* **Task**
Every entry below should be written out again exactly.

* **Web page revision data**
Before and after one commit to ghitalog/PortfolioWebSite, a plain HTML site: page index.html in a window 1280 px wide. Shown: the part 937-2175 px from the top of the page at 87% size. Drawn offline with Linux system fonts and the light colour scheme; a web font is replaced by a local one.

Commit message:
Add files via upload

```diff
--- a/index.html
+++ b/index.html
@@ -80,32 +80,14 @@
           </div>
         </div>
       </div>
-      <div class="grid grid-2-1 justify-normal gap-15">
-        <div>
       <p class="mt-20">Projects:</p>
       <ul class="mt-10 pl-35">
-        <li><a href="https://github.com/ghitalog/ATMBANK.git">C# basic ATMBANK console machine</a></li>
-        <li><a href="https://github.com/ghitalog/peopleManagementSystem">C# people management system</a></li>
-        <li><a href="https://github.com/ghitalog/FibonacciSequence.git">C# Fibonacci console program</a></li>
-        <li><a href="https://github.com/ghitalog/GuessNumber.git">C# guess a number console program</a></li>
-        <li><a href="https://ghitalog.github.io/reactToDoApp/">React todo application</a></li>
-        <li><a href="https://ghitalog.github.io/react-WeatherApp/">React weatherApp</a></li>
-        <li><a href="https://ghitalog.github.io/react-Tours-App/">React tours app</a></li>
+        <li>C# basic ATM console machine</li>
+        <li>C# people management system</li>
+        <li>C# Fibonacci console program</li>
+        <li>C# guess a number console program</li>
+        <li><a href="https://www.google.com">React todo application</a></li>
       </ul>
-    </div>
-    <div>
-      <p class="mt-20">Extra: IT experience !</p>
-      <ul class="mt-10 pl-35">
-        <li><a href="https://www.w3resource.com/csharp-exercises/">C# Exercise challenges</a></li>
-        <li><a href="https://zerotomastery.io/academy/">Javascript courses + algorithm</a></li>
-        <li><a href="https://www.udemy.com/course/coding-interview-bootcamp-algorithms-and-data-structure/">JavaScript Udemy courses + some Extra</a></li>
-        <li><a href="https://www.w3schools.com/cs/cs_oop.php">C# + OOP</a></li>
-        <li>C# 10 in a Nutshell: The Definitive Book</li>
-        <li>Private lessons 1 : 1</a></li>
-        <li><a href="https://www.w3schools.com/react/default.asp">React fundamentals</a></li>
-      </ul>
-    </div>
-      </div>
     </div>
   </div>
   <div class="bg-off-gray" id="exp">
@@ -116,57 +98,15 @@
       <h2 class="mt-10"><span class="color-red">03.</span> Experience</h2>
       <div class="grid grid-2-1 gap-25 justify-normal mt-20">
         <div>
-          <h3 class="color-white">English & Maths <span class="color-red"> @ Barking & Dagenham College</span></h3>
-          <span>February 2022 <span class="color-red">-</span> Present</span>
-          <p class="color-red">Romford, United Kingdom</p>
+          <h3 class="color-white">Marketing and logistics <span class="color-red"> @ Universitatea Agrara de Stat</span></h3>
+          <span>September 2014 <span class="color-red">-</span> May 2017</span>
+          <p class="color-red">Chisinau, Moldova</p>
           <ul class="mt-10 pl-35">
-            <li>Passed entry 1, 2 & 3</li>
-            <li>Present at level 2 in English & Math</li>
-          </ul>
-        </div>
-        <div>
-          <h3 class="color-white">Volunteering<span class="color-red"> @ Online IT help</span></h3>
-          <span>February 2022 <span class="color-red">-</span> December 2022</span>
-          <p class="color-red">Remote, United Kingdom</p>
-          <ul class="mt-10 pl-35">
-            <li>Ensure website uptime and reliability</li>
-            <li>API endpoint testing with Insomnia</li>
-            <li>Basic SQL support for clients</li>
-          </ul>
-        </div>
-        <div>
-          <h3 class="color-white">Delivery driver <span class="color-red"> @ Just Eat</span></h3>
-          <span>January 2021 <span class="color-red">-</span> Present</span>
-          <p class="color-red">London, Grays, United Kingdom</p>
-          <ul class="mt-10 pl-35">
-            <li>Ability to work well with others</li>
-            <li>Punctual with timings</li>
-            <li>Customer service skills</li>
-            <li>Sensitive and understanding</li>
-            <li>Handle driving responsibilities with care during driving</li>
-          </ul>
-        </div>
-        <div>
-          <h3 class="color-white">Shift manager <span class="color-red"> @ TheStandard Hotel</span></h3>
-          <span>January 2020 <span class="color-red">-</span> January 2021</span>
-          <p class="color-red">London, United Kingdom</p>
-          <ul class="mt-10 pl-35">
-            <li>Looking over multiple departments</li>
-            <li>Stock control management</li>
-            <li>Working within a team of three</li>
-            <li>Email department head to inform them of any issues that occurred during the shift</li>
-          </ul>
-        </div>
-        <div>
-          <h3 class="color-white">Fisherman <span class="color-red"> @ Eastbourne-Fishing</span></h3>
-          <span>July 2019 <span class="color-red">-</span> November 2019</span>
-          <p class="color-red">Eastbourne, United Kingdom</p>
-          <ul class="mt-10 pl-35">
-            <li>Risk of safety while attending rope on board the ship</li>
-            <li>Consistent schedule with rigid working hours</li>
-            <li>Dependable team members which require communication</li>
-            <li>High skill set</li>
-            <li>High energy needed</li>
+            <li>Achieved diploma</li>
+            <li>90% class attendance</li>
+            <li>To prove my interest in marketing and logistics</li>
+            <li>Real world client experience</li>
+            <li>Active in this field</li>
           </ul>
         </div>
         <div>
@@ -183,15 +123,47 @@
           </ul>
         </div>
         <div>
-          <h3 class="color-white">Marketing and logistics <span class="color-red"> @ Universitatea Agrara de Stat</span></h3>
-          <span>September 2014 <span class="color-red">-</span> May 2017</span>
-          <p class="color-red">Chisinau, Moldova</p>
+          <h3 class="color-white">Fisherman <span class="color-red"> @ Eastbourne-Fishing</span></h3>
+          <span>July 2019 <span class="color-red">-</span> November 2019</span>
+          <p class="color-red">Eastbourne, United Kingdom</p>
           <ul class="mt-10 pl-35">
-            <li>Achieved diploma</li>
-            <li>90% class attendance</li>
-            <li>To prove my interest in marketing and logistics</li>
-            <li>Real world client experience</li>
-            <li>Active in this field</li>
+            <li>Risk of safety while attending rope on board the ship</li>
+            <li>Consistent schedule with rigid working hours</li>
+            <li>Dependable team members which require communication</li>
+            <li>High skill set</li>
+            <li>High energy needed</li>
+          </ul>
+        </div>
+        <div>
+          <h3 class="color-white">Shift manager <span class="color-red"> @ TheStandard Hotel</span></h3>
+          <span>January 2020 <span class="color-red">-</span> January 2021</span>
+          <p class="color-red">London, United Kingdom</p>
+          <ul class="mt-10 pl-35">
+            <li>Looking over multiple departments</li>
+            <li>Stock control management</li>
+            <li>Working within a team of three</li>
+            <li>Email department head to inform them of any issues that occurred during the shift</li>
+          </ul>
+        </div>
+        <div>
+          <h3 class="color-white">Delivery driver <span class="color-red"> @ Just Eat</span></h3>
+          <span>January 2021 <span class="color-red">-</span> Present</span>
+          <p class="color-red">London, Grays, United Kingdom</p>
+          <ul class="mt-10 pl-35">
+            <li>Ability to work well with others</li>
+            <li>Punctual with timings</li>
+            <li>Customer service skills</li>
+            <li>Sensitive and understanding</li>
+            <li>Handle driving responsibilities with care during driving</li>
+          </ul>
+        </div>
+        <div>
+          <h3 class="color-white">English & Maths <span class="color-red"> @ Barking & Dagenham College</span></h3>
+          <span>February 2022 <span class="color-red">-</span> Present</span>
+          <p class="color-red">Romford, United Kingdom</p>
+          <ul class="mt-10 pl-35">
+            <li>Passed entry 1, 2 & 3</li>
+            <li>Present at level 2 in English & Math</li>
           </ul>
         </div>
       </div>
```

* **Task response**
Before and after one commit to ghitalog/PortfolioWebSite, a plain HTML site: page index.html in a window 1280 px wide. Shown: the part 937-2175 px from the top of the page at 87% size. Drawn offline with Linux system fonts and the light colour scheme; a web font is replaced by a local one.

Commit message:
Add files via upload

```diff
--- a/index.html
+++ b/index.html
@@ -80,32 +80,14 @@
           </div>
         </div>
       </div>
-      <div class="grid grid-2-1 justify-normal gap-15">
-        <div>
       <p class="mt-20">Projects:</p>
       <ul class="mt-10 pl-35">
-        <li><a href="https://github.com/ghitalog/ATMBANK.git">C# basic ATMBANK console machine</a></li>
-        <li><a href="https://github.com/ghitalog/peopleManagementSystem">C# people management system</a></li>
-        <li><a href="https://github.com/ghitalog/FibonacciSequence.git">C# Fibonacci console program</a></li>
-        <li><a href="https://github.com/ghitalog/GuessNumber.git">C# guess a number console program</a></li>
-        <li><a href="https://ghitalog.github.io/reactToDoApp/">React todo application</a></li>
-        <li><a href="https://ghitalog.github.io/react-WeatherApp/">React weatherApp</a></li>
-        <li><a href="https://ghitalog.github.io/react-Tours-App/">React tours app</a></li>
+        <li>C# basic ATM console machine</li>
+        <li>C# people management system</li>
+        <li>C# Fibonacci console program</li>
+        <li>C# guess a number console program</li>
+        <li><a href="https://www.google.com">React todo application</a></li>
       </ul>
-    </div>
-    <div>
-      <p class="mt-20">Extra: IT experience !</p>
-      <ul class="mt-10 pl-35">
-        <li><a href="https://www.w3resource.com/csharp-exercises/">C# Exercise challenges</a></li>
-        <li><a href="https://zerotomastery.io/academy/">Javascript courses + algorithm</a></li>
-        <li><a href="https://www.udemy.com/course/coding-interview-bootcamp-algorithms-and-data-structure/">JavaScript Udemy courses + some Extra</a></li>
-        <li><a href="https://www.w3schools.com/cs/cs_oop.php">C# + OOP</a></li>
-        <li>C# 10 in a Nutshell: The Definitive Book</li>
-        <li>Private lessons 1 : 1</a></li>
-        <li><a href="https://www.w3schools.com/react/default.asp">React fundamentals</a></li>
-      </ul>
-    </div>
-      </div>
     </div>
   </div>
   <div class="bg-off-gray" id="exp">
@@ -116,57 +98,15 @@
       <h2 class="mt-10"><span class="color-red">03.</span> Experience</h2>
       <div class="grid grid-2-1 gap-25 justify-normal mt-20">
         <div>
-          <h3 class="color-white">English & Maths <span class="color-red"> @ Barking & Dagenham College</span></h3>
-          <span>February 2022 <span class="color-red">-</span> Present</span>
-          <p class="color-red">Romford, United Kingdom</p>
+          <h3 class="color-white">Marketing and logistics <span class="color-red"> @ Universitatea Agrara de Stat</span></h3>
+          <span>September 2014 <span class="color-red">-</span> May 2017</span>
+          <p class="color-red">Chisinau, Moldova</p>
           <ul class="mt-10 pl-35">
-            <li>Passed entry 1, 2 & 3</li>
-            <li>Present at level 2 in English & Math</li>
-          </ul>
-        </div>
-        <div>
-          <h3 class="color-white">Volunteering<span class="color-red"> @ Online IT help</span></h3>
-          <span>February 2022 <span class="color-red">-</span> December 2022</span>
-          <p class="color-red">Remote, United Kingdom</p>
-          <ul class="mt-10 pl-35">
-            <li>Ensure website uptime and reliability</li>
-            <li>API endpoint testing with Insomnia</li>
-            <li>Basic SQL support for clients</li>
-          </ul>
-        </div>
-        <div>
-          <h3 class="color-white">Delivery driver <span class="color-red"> @ Just Eat</span></h3>
-          <span>January 2021 <span class="color-red">-</span> Present</span>
-          <p class="color-red">London, Grays, United Kingdom</p>
-          <ul class="mt-10 pl-35">
-            <li>Ability to work well with others</li>
-            <li>Punctual with timings</li>
-            <li>Customer service skills</li>
-            <li>Sensitive and understanding</li>
-            <li>Handle driving responsibilities with care during driving</li>
-          </ul>
-        </div>
-        <div>
-          <h3 class="color-white">Shift manager <span class="color-red"> @ TheStandard Hotel</span></h3>
-          <span>January 2020 <span class="color-red">-</span> January 2021</span>
-          <p class="color-red">London, United Kingdom</p>
-          <ul class="mt-10 pl-35">
-            <li>Looking over multiple departments</li>
-            <li>Stock control management</li>
-            <li>Working within a team of three</li>
-            <li>Email department head to inform them of any issues that occurred during the shift</li>
-          </ul>
-        </div>
-        <div>
-          <h3 class="color-white">Fisherman <span class="color-red"> @ Eastbourne-Fishing</span></h3>
-          <span>July 2019 <span class="color-red">-</span> November 2019</span>
-          <p class="color-red">Eastbourne, United Kingdom</p>
-          <ul class="mt-10 pl-35">
-            <li>Risk of safety while attending rope on board the ship</li>
-            <li>Consistent schedule with rigid working hours</li>
-            <li>Dependable team members which require communication</li>
-            <li>High skill set</li>
-            <li>High energy needed</li>
+            <li>Achieved diploma</li>
+            <li>90% class attendance</li>
+            <li>To prove my interest in marketing and logistics</li>
+            <li>Real world client experience</li>
+            <li>Active in this field</li>
           </ul>
         </div>
         <div>
@@ -183,15 +123,47 @@
           </ul>
         </div>
         <div>
-          <h3 class="color-white">Marketing and logistics <span class="color-red"> @ Universitatea Agrara de Stat</span></h3>
-          <span>September 2014 <span class="color-red">-</span> May 2017</span>
-          <p class="color-red">Chisinau, Moldova</p>
+          <h3 class="color-white">Fisherman <span class="color-red"> @ Eastbourne-Fishing</span></h3>
+          <span>July 2019 <span class="color-red">-</span> November 2019</span>
+          <p class="color-red">Eastbourne, United Kingdom</p>
           <ul class="mt-10 pl-35">
-            <li>Achieved diploma</li>
-            <li>90% class attendance</li>
-            <li>To prove my interest in marketing and logistics</li>
-            <li>Real world client experience</li>
-            <li>Active in this field</li>
+            <li>Risk of safety while attending rope on board the ship</li>
+            <li>Consistent schedule with rigid working hours</li>
+            <li>Dependable team members which require communication</li>
+            <li>High skill set</li>
+            <li>High energy needed</li>
+          </ul>
+        </div>
+        <div>
+          <h3 class="color-white">Shift manager <span class="color-red"> @ TheStandard Hotel</span></h3>
+          <span>January 2020 <span class="color-red">-</span> January 2021</span>
+          <p class="color-red">London, United Kingdom</p>
+          <ul class="mt-10 pl-35">
+            <li>Looking over multiple departments</li>
+            <li>Stock control management</li>
+            <li>Working within a team of three</li>
+            <li>Email department head to inform them of any issues that occurred during the shift</li>
+          </ul>
+        </div>
+        <div>
+          <h3 class="color-white">Delivery driver <span class="color-red"> @ Just Eat</span></h3>
+          <span>January 2021 <span class="color-red">-</span> Present</span>
+          <p class="color-red">London, Grays, United Kingdom</p>
+          <ul class="mt-10 pl-35">
+            <li>Ability to work well with others</li>
+            <li>Punctual with timings</li>
+            <li>Customer service skills</li>
+            <li>Sensitive and understanding</li>
+            <li>Handle driving responsibilities with care during driving</li>
+          </ul>
+        </div>
+        <div>
+          <h3 class="color-white">English & Maths <span class="color-red"> @ Barking & Dagenham College</span></h3>
+          <span>February 2022 <span class="color-red">-</span> Present</span>
+          <p class="color-red">Romford, United Kingdom</p>
+          <ul class="mt-10 pl-35">
+            <li>Passed entry 1, 2 & 3</li>
+            <li>Present at level 2 in English & Math</li>
           </ul>
         </div>
       </div>
```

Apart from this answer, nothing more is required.